[What is expected]: Copy all records exactly, excluding images.

[Itemized modification records]
◇ ◇ ◇

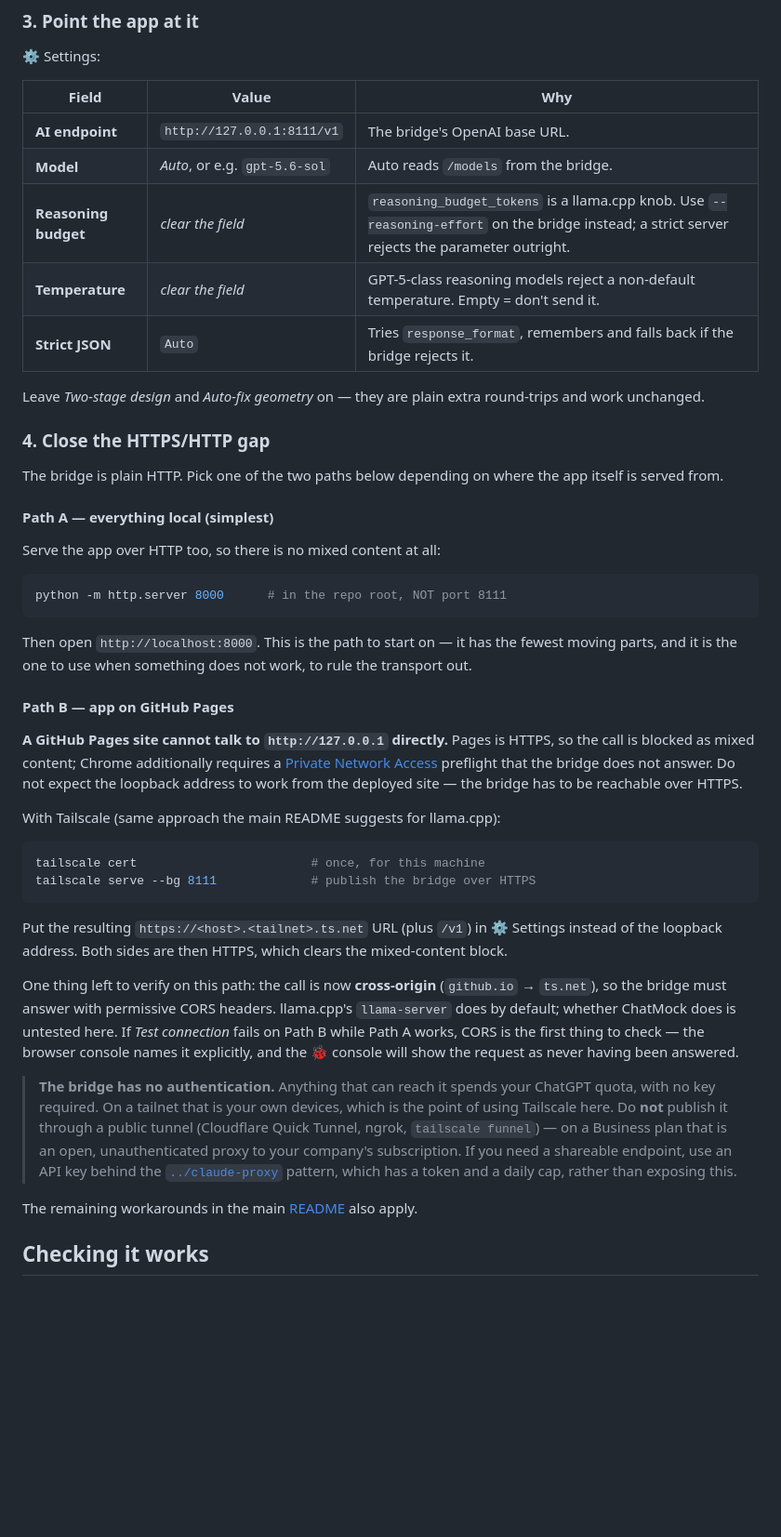
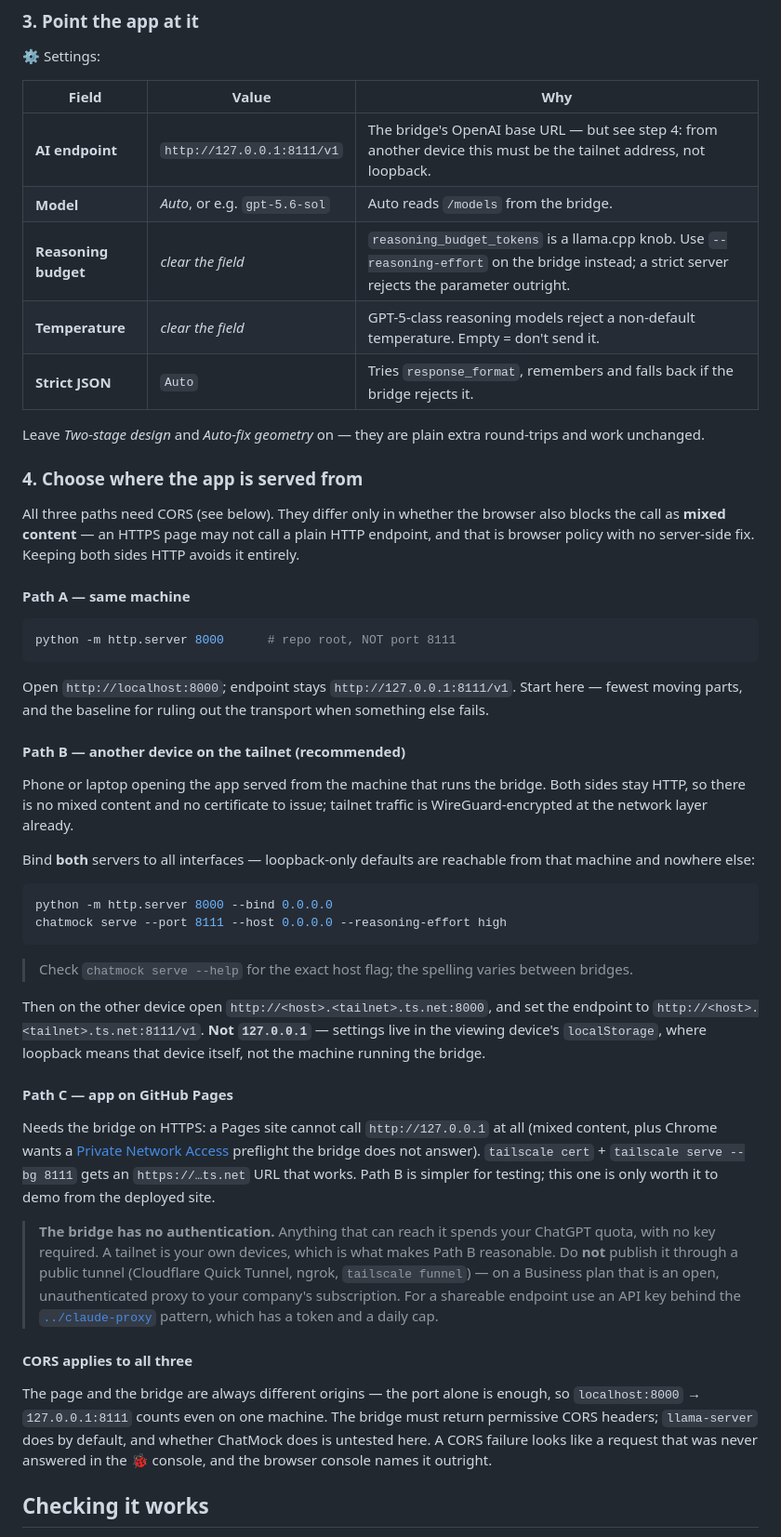
Before and after one commit to misterclarity/3DBuilder, a Markdown page: tools/codex-bridge/README.md, the part around the change. Shown at 93% size. GitHub-like rendering; blank space fills up the shorter version.

Commit message:
docs: lead with the tailnet path; correct the CORS claim
Testing from another tailnet device against a locally served app is the
simplest working setup: both sides stay HTTP so mixed content never arises,
and no certificate is needed — tailnet traffic is WireGuard-encrypted at the
network layer. Restructures step 4 into same-machine / tailnet-device /
GitHub Pages and recommends the middle one.

Corrects an error in the previous commit, which implied CORS was specific to
the Pages path. The page and the bridge are always different origins — the
port alone is enough, so localhost:8000 -> 127.0.0.1:8111 counts on a single
machine too. README.md:29 already said as much for llama.cpp. CORS is now
documented once as applying to all three paths.

Adds the two cross-device gotchas: both servers must bind to all interfaces
rather than loopback, and the endpoint must be the tailnet address, since
settings live in the viewing device's localStorage where 127.0.0.1 is that
device itself.

Co-Authored-By: Claude Opus 5 <noreply@anthropic.com>
Claude-Session: https://claude.ai/code/session_01PjP6W24YVEgRBVd2xMDFvJ

````diff
--- a/tools/codex-bridge/README.md
+++ b/tools/codex-bridge/README.md
@@ -59,7 +59,7 @@ chatmock serve --port 8111 --reasoning-effort high
 
 | Field | Value | Why |
 |---|---|---|
-| **AI endpoint** | `http://127.0.0.1:8111/v1` | The bridge's OpenAI base URL. |
+| **AI endpoint** | `http://127.0.0.1:8111/v1` | The bridge's OpenAI base URL — but see step 4: from another device this must be the tailnet address, not loopback. |
 | **Model** | *Auto*, or e.g. `gpt-5.6-sol` | Auto reads `/models` from the bridge. |
 | **Reasoning budget** | *clear the field* | `reasoning_budget_tokens` is a llama.cpp knob. Use `--reasoning-effort` on the bridge instead; a strict server rejects the parameter outright. |
 | **Temperature** | *clear the field* | GPT-5-class reasoning models reject a non-default temperature. Empty = don't send it. |
@@ -68,60 +68,68 @@ chatmock serve --port 8111 --reasoning-effort high
 Leave *Two-stage design* and *Auto-fix geometry* on — they are plain extra
 round-trips and work unchanged.
 
-### 4. Close the HTTPS/HTTP gap
+### 4. Choose where the app is served from
 
-The bridge is plain HTTP. Pick one of the two paths below depending on where
-the app itself is served from.
+All three paths need CORS (see below). They differ only in whether the browser
+also blocks the call as **mixed content** — an HTTPS page may not call a plain
+HTTP endpoint, and that is browser policy with no server-side fix. Keeping both
+sides HTTP avoids it entirely.
 
-#### Path A — everything local (simplest)
-
-Serve the app over HTTP too, so there is no mixed content at all:
+#### Path A — same machine
 
 ```bash
-python -m http.server 8000      # in the repo root, NOT port 8111
+python -m http.server 8000      # repo root, NOT port 8111
 ```
 
-Then open `http://localhost:8000`. This is the path to start on — it has the
-fewest moving parts, and it is the one to use when something does not work,
-to rule the transport out.
+Open `http://localhost:8000`; endpoint stays `http://127.0.0.1:8111/v1`. Start
+here — fewest moving parts, and the baseline for ruling out the transport when
+something else fails.
 
-#### Path B — app on GitHub Pages
+#### Path B — another device on the tailnet (recommended)
 
-**A GitHub Pages site cannot talk to `http://127.0.0.1` directly.** Pages is
-HTTPS, so the call is blocked as mixed content; Chrome additionally requires a
-[Private Network Access][pna] preflight that the bridge does not answer. Do not
-expect the loopback address to work from the deployed site — the bridge has to
-be reachable over HTTPS.
+Phone or laptop opening the app served from the machine that runs the bridge.
+Both sides stay HTTP, so there is no mixed content and no certificate to issue;
+tailnet traffic is WireGuard-encrypted at the network layer already.
 
-With Tailscale (same approach the main README suggests for llama.cpp):
+Bind **both** servers to all interfaces — loopback-only defaults are reachable
+from that machine and nowhere else:
 
 ```bash
-tailscale cert                        # once, for this machine
-tailscale serve --bg 8111             # publish the bridge over HTTPS
+python -m http.server 8000 --bind 0.0.0.0
+chatmock serve --port 8111 --host 0.0.0.0 --reasoning-effort high
 ```
 
-Put the resulting `https://<host>.<tailnet>.ts.net` URL (plus `/v1`) in
-⚙ Settings instead of the loopback address. Both sides are then HTTPS, which
-clears the mixed-content block.
+> Check `chatmock serve --help` for the exact host flag; the spelling varies
+> between bridges.
 
-One thing left to verify on this path: the call is now **cross-origin**
-(`github.io` → `ts.net`), so the bridge must answer with permissive CORS
-headers. llama.cpp's `llama-server` does by default; whether ChatMock does is
-untested here. If *Test connection* fails on Path B while Path A works, CORS is
-the first thing to check — the browser console names it explicitly, and the
-🐞 console will show the request as never having been answered.
+Then on the other device open `http://<host>.<tailnet>.ts.net:8000`, and set the
+endpoint to `http://<host>.<tailnet>.ts.net:8111/v1`. **Not `127.0.0.1`** —
+settings live in the viewing device's `localStorage`, where loopback means that
+device itself, not the machine running the bridge.
+
+#### Path C — app on GitHub Pages
+
+Needs the bridge on HTTPS: a Pages site cannot call `http://127.0.0.1` at all
+(mixed content, plus Chrome wants a [Private Network Access][pna] preflight the
+bridge does not answer). `tailscale cert` + `tailscale serve --bg 8111` gets an
+`https://…ts.net` URL that works. Path B is simpler for testing; this one is
+only worth it to demo from the deployed site.
 
 > **The bridge has no authentication.** Anything that can reach it spends your
-> ChatGPT quota, with no key required. On a tailnet that is your own devices,
-> which is the point of using Tailscale here. Do **not** publish it through a
-> public tunnel (Cloudflare Quick Tunnel, ngrok, `tailscale funnel`) — on a
-> Business plan that is an open, unauthenticated proxy to your company's
-> subscription. If you need a shareable endpoint, use an API key behind the
-> [`../claude-proxy`](../claude-proxy) pattern, which has a token and a daily
-> cap, rather than exposing this.
+> ChatGPT quota, with no key required. A tailnet is your own devices, which is
+> what makes Path B reasonable. Do **not** publish it through a public tunnel
+> (Cloudflare Quick Tunnel, ngrok, `tailscale funnel`) — on a Business plan that
+> is an open, unauthenticated proxy to your company's subscription. For a
+> shareable endpoint use an API key behind the
+> [`../claude-proxy`](../claude-proxy) pattern, which has a token and a daily cap.
 
-The remaining workarounds in the main
-[README](../../README.md#mixed-content-https-site--http-llm) also apply.
+#### CORS applies to all three
+
+The page and the bridge are always different origins — the port alone is enough,
+so `localhost:8000` → `127.0.0.1:8111` counts even on one machine. The bridge
+must return permissive CORS headers; `llama-server` does by default, and whether
+ChatMock does is untested here. A CORS failure looks like a request that was
+never answered in the 🐞 console, and the browser console names it outright.
 
 ## Checking it works
 
````
Also changed, not shown: README.md (+3 -2 lines).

◇ ◇ ◇

[Response below]:
Before and after one commit to misterclarity/3DBuilder, a Markdown page: tools/codex-bridge/README.md, the part around the change. Shown at 93% size. GitHub-like rendering; blank space fills up the shorter version.

Commit message:
docs: lead with the tailnet path; correct the CORS claim
Testing from another tailnet device against a locally served app is the
simplest working setup: both sides stay HTTP so mixed content never arises,
and no certificate is needed — tailnet traffic is WireGuard-encrypted at the
network layer. Restructures step 4 into same-machine / tailnet-device /
GitHub Pages and recommends the middle one.

Corrects an error in the previous commit, which implied CORS was specific to
the Pages path. The page and the bridge are always different origins — the
port alone is enough, so localhost:8000 -> 127.0.0.1:8111 counts on a single
machine too. README.md:29 already said as much for llama.cpp. CORS is now
documented once as applying to all three paths.

Adds the two cross-device gotchas: both servers must bind to all interfaces
rather than loopback, and the endpoint must be the tailnet address, since
settings live in the viewing device's localStorage where 127.0.0.1 is that
device itself.

Co-Authored-By: Claude Opus 5 <noreply@anthropic.com>
Claude-Session: https://claude.ai/code/session_01PjP6W24YVEgRBVd2xMDFvJ

````diff
--- a/tools/codex-bridge/README.md
+++ b/tools/codex-bridge/README.md
@@ -59,7 +59,7 @@ chatmock serve --port 8111 --reasoning-effort high
 
 | Field | Value | Why |
 |---|---|---|
-| **AI endpoint** | `http://127.0.0.1:8111/v1` | The bridge's OpenAI base URL. |
+| **AI endpoint** | `http://127.0.0.1:8111/v1` | The bridge's OpenAI base URL — but see step 4: from another device this must be the tailnet address, not loopback. |
 | **Model** | *Auto*, or e.g. `gpt-5.6-sol` | Auto reads `/models` from the bridge. |
 | **Reasoning budget** | *clear the field* | `reasoning_budget_tokens` is a llama.cpp knob. Use `--reasoning-effort` on the bridge instead; a strict server rejects the parameter outright. |
 | **Temperature** | *clear the field* | GPT-5-class reasoning models reject a non-default temperature. Empty = don't send it. |
@@ -68,60 +68,68 @@ chatmock serve --port 8111 --reasoning-effort high
 Leave *Two-stage design* and *Auto-fix geometry* on — they are plain extra
 round-trips and work unchanged.
 
-### 4. Close the HTTPS/HTTP gap
+### 4. Choose where the app is served from
 
-The bridge is plain HTTP. Pick one of the two paths below depending on where
-the app itself is served from.
+All three paths need CORS (see below). They differ only in whether the browser
+also blocks the call as **mixed content** — an HTTPS page may not call a plain
+HTTP endpoint, and that is browser policy with no server-side fix. Keeping both
+sides HTTP avoids it entirely.
 
-#### Path A — everything local (simplest)
-
-Serve the app over HTTP too, so there is no mixed content at all:
+#### Path A — same machine
 
 ```bash
-python -m http.server 8000      # in the repo root, NOT port 8111
+python -m http.server 8000      # repo root, NOT port 8111
 ```
 
-Then open `http://localhost:8000`. This is the path to start on — it has the
-fewest moving parts, and it is the one to use when something does not work,
-to rule the transport out.
+Open `http://localhost:8000`; endpoint stays `http://127.0.0.1:8111/v1`. Start
+here — fewest moving parts, and the baseline for ruling out the transport when
+something else fails.
 
-#### Path B — app on GitHub Pages
+#### Path B — another device on the tailnet (recommended)
 
-**A GitHub Pages site cannot talk to `http://127.0.0.1` directly.** Pages is
-HTTPS, so the call is blocked as mixed content; Chrome additionally requires a
-[Private Network Access][pna] preflight that the bridge does not answer. Do not
-expect the loopback address to work from the deployed site — the bridge has to
-be reachable over HTTPS.
+Phone or laptop opening the app served from the machine that runs the bridge.
+Both sides stay HTTP, so there is no mixed content and no certificate to issue;
+tailnet traffic is WireGuard-encrypted at the network layer already.
 
-With Tailscale (same approach the main README suggests for llama.cpp):
+Bind **both** servers to all interfaces — loopback-only defaults are reachable
+from that machine and nowhere else:
 
 ```bash
-tailscale cert                        # once, for this machine
-tailscale serve --bg 8111             # publish the bridge over HTTPS
+python -m http.server 8000 --bind 0.0.0.0
+chatmock serve --port 8111 --host 0.0.0.0 --reasoning-effort high
 ```
 
-Put the resulting `https://<host>.<tailnet>.ts.net` URL (plus `/v1`) in
-⚙ Settings instead of the loopback address. Both sides are then HTTPS, which
-clears the mixed-content block.
+> Check `chatmock serve --help` for the exact host flag; the spelling varies
+> between bridges.
 
-One thing left to verify on this path: the call is now **cross-origin**
-(`github.io` → `ts.net`), so the bridge must answer with permissive CORS
-headers. llama.cpp's `llama-server` does by default; whether ChatMock does is
-untested here. If *Test connection* fails on Path B while Path A works, CORS is
-the first thing to check — the browser console names it explicitly, and the
-🐞 console will show the request as never having been answered.
+Then on the other device open `http://<host>.<tailnet>.ts.net:8000`, and set the
+endpoint to `http://<host>.<tailnet>.ts.net:8111/v1`. **Not `127.0.0.1`** —
+settings live in the viewing device's `localStorage`, where loopback means that
+device itself, not the machine running the bridge.
+
+#### Path C — app on GitHub Pages
+
+Needs the bridge on HTTPS: a Pages site cannot call `http://127.0.0.1` at all
+(mixed content, plus Chrome wants a [Private Network Access][pna] preflight the
+bridge does not answer). `tailscale cert` + `tailscale serve --bg 8111` gets an
+`https://…ts.net` URL that works. Path B is simpler for testing; this one is
+only worth it to demo from the deployed site.
 
 > **The bridge has no authentication.** Anything that can reach it spends your
-> ChatGPT quota, with no key required. On a tailnet that is your own devices,
-> which is the point of using Tailscale here. Do **not** publish it through a
-> public tunnel (Cloudflare Quick Tunnel, ngrok, `tailscale funnel`) — on a
-> Business plan that is an open, unauthenticated proxy to your company's
-> subscription. If you need a shareable endpoint, use an API key behind the
-> [`../claude-proxy`](../claude-proxy) pattern, which has a token and a daily
-> cap, rather than exposing this.
+> ChatGPT quota, with no key required. A tailnet is your own devices, which is
+> what makes Path B reasonable. Do **not** publish it through a public tunnel
+> (Cloudflare Quick Tunnel, ngrok, `tailscale funnel`) — on a Business plan that
+> is an open, unauthenticated proxy to your company's subscription. For a
+> shareable endpoint use an API key behind the
+> [`../claude-proxy`](../claude-proxy) pattern, which has a token and a daily cap.
 
-The remaining workarounds in the main
-[README](../../README.md#mixed-content-https-site--http-llm) also apply.
+#### CORS applies to all three
+
+The page and the bridge are always different origins — the port alone is enough,
+so `localhost:8000` → `127.0.0.1:8111` counts even on one machine. The bridge
+must return permissive CORS headers; `llama-server` does by default, and whether
+ChatMock does is untested here. A CORS failure looks like a request that was
+never answered in the 🐞 console, and the browser console names it outright.
 
 ## Checking it works
 
````
Also changed, not shown: README.md (+3 -2 lines).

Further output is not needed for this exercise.